## Given information:
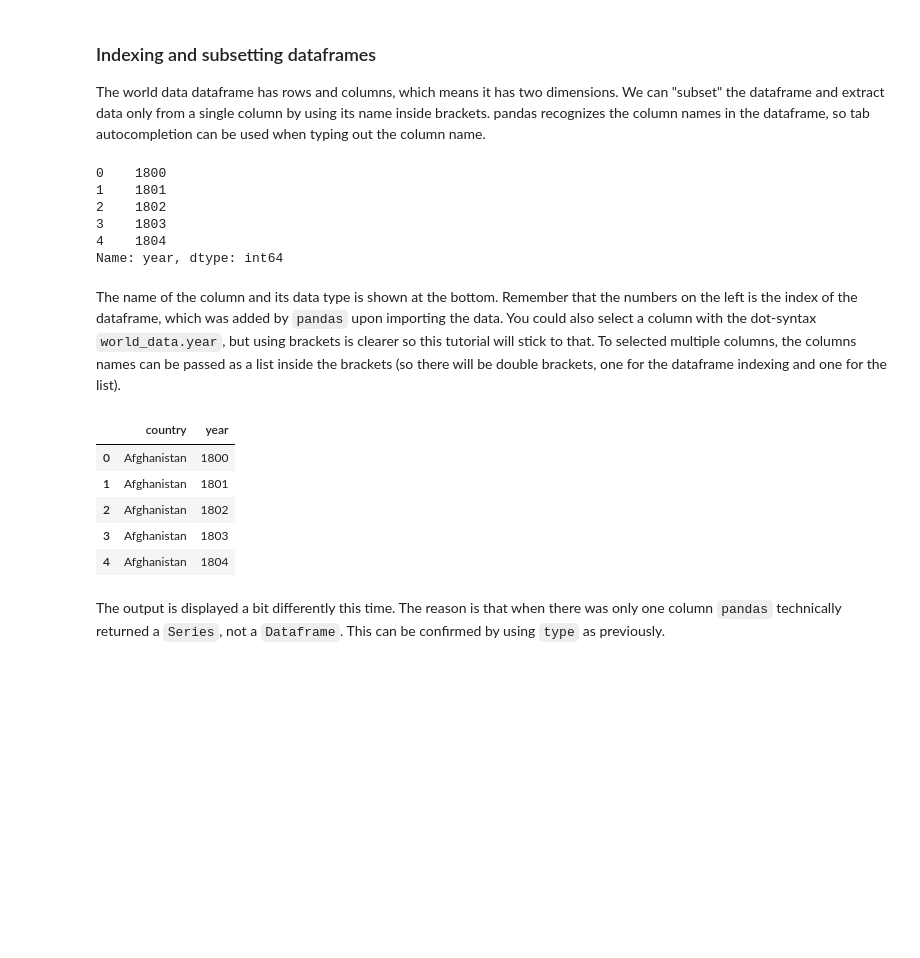
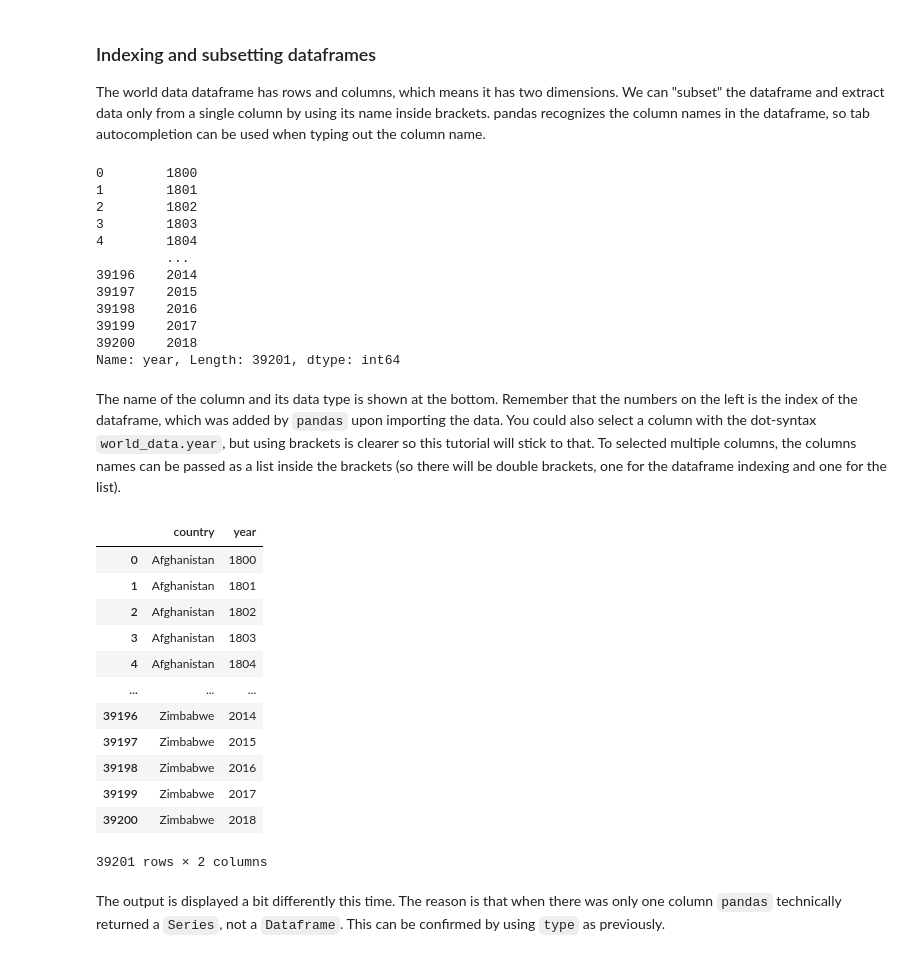
Before and after one commit to UofTCoders/workshops-dc-py, a Jupyter notebook: notebooks/2-data-analysis-in-python.ipynb, the cells around one changed output. Drawn from its saved outputs; the diff is of its cells as text; code cells hidden in the pictures; blank space fills up the shorter version.

```diff
--- a/notebooks/2-data-analysis-in-python.ipynb
+++ b/notebooks/2-data-analysis-in-python.ipynb
@@ -342,14 +334,20 @@ by using its name inside brackets.
 pandas recognizes the column names in the dataframe,
 so tab autocompletion can be used when typing out the column name.
 # %%
-world_data['year'].head()
+world_data['year']
 # %% [output]
-0    1800
-1    1801
-2    1802
-3    1803
-4    1804
-Name: year, dtype: int64
+0        1800
+1        1801
+2        1802
+3        1803
+4        1804
+         ...
+39196    2014
+39197    2015
+39198    2016
+39199    2017
+39200    2018
+Name: year, Length: 39201, dtype: int64
 # %% [markdown]
 The name of the column and its data type is shown at the bottom.
 Remember that the numbers on the left is the index of the dataframe,
@@ -361,14 +359,21 @@ the columns names can be passed as a list inside the brackets
 (so there will be double brackets,
 one for the dataframe indexing and one for the list).
 # %%
-world_data[['country', 'year']].head()
+world_data[['country', 'year']]
 # %% [output]
 |  | country | year |
 | 0 | Afghanistan | 1800 |
 | 1 | Afghanistan | 1801 |
 | 2 | Afghanistan | 1802 |
 | 3 | Afghanistan | 1803 |
 | 4 | Afghanistan | 1804 |
+| ... | ... | ... |
+| 39196 | Zimbabwe | 2014 |
+| 39197 | Zimbabwe | 2015 |
+| 39198 | Zimbabwe | 2016 |
+| 39199 | Zimbabwe | 2017 |
+| 39200 | Zimbabwe | 2018 |
+39201 rows × 2 columns
 # %% [markdown]
 The output is displayed a bit differently this time.
 The reason is that when there was only one column `pandas` technically returned a `Series`,
```
Also changed, not shown: parts of 46 cells of this notebook.
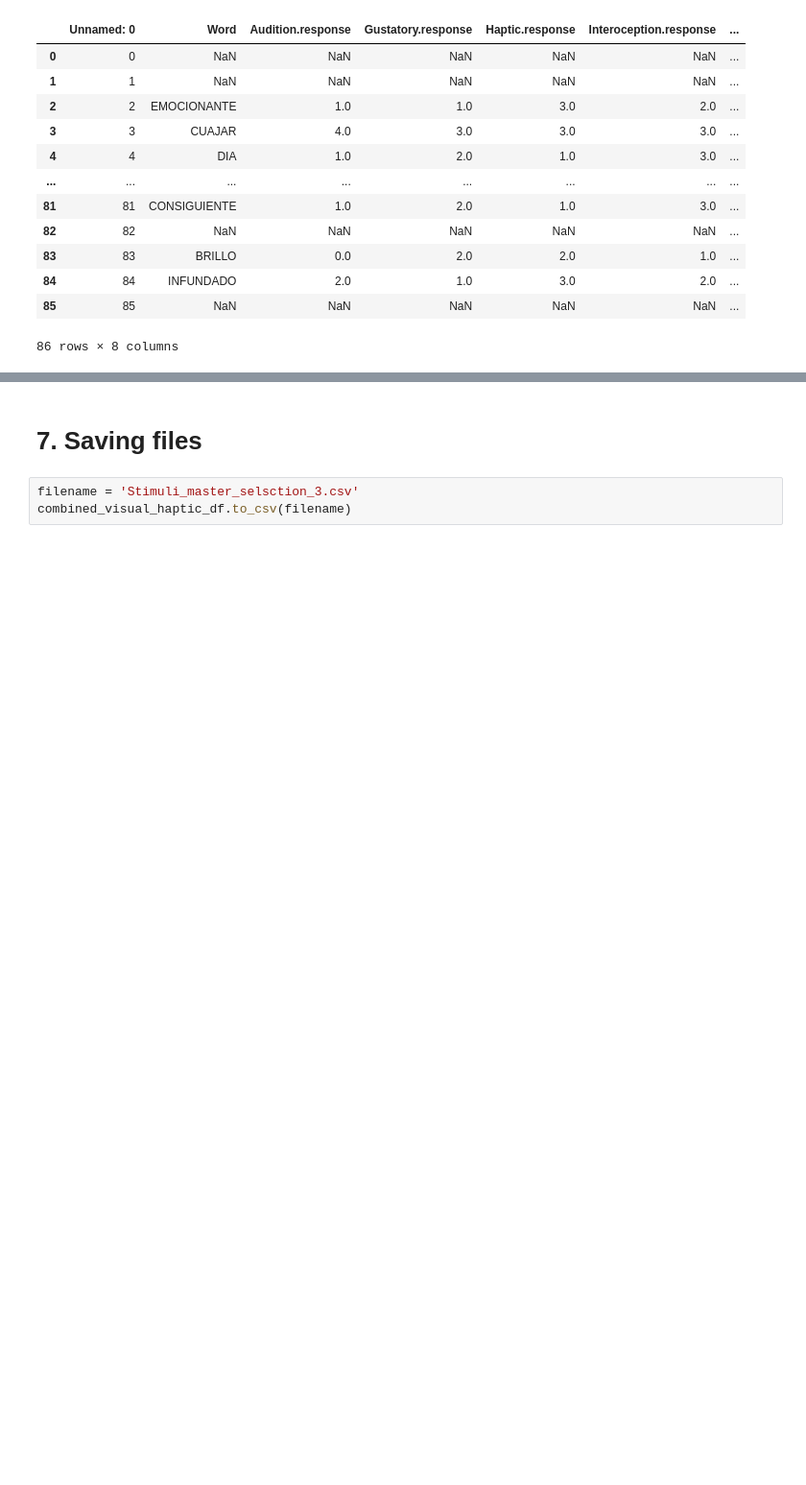
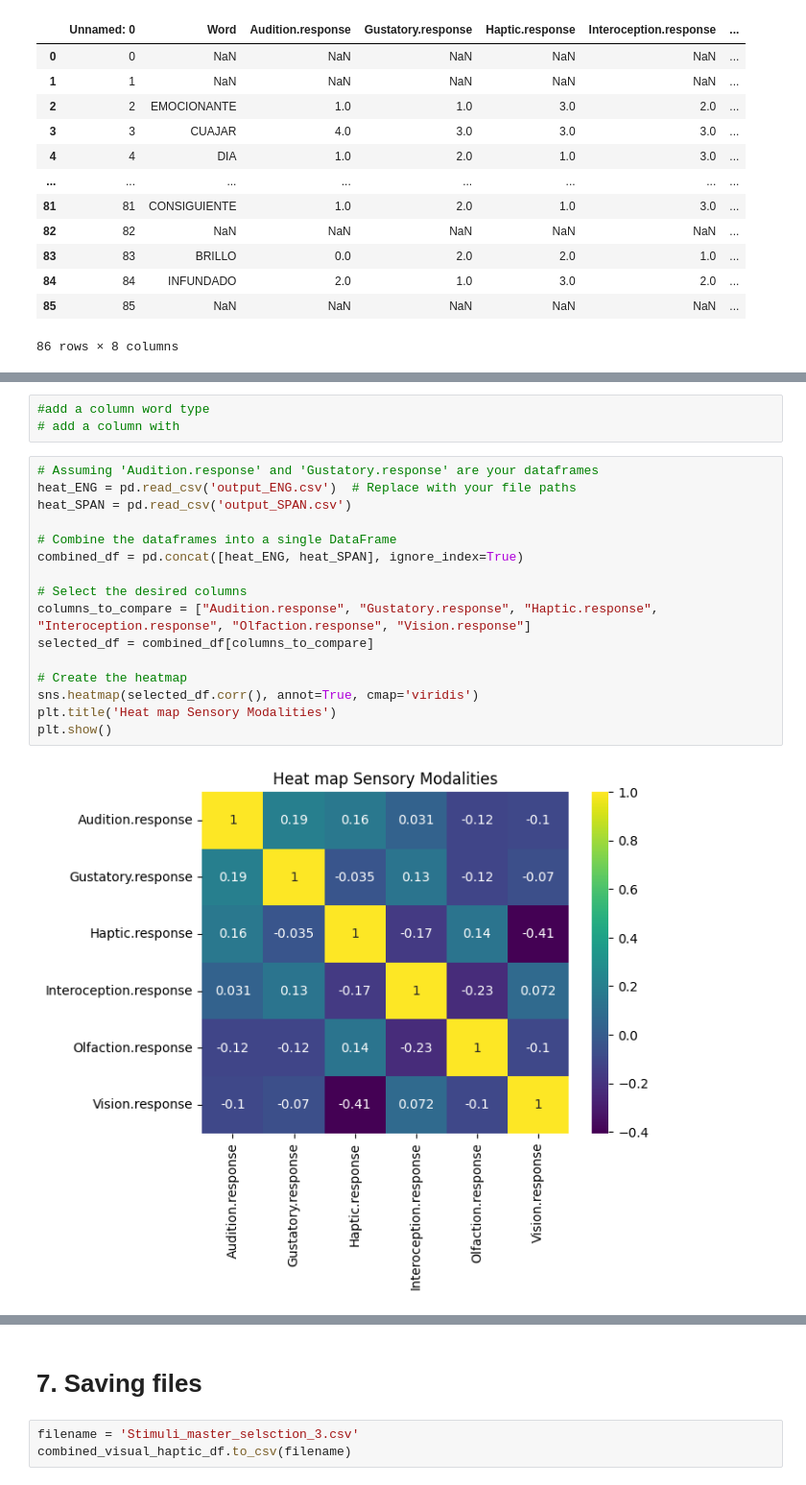
Before and after one commit to soniasola00/SpanLancasterNorm, a Jupyter notebook: Sonia3.ipynb, the cells around one changed output, grey strips where cells are left out. Shown at 96% size. Cells and saved outputs as stored; diff of their text form; blank space fills up the shorter version.

```diff
--- a/Sonia3.ipynb
+++ b/Sonia3.ipynb
@@ -926,0 +1007,21 @@ ValueError: could not convert string to float: 'TOUCHING'
+# %%
+#add a column word type
+# add a column with
+# %%
+# Assuming 'Audition.response' and 'Gustatory.response' are your dataframes
+heat_ENG = pd.read_csv('output_ENG.csv')  # Replace with your file paths
+heat_SPAN = pd.read_csv('output_SPAN.csv')
+
+# Combine the dataframes into a single DataFrame
+combined_df = pd.concat([heat_ENG, heat_SPAN], ignore_index=True)
+
+# Select the desired columns
+columns_to_compare = ["Audition.response", "Gustatory.response", "Haptic.response", "Interoception.response", "Olfaction.response", "Vision.response"]
+selected_df = combined_df[columns_to_compare]
+
+# Create the heatmap
+sns.heatmap(selected_df.corr(), annot=True, cmap='viridis')
+plt.title('Heat map Sensory Modalities')
+plt.show()
+# %% [output]
+[figure, added]
```
Also changed, not shown: parts of 15 cells of this notebook.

## Task to carry out:
Gather each line of the listing containing the word "Audition" and show it.

## Finished exercise:
+# Assuming 'Audition.response' and 'Gustatory.response' are your dataframes
+columns_to_compare = ["Audition.response", "Gustatory.response", "Haptic.response", "Interoception.response", "Olfaction.response", "Vision.response"]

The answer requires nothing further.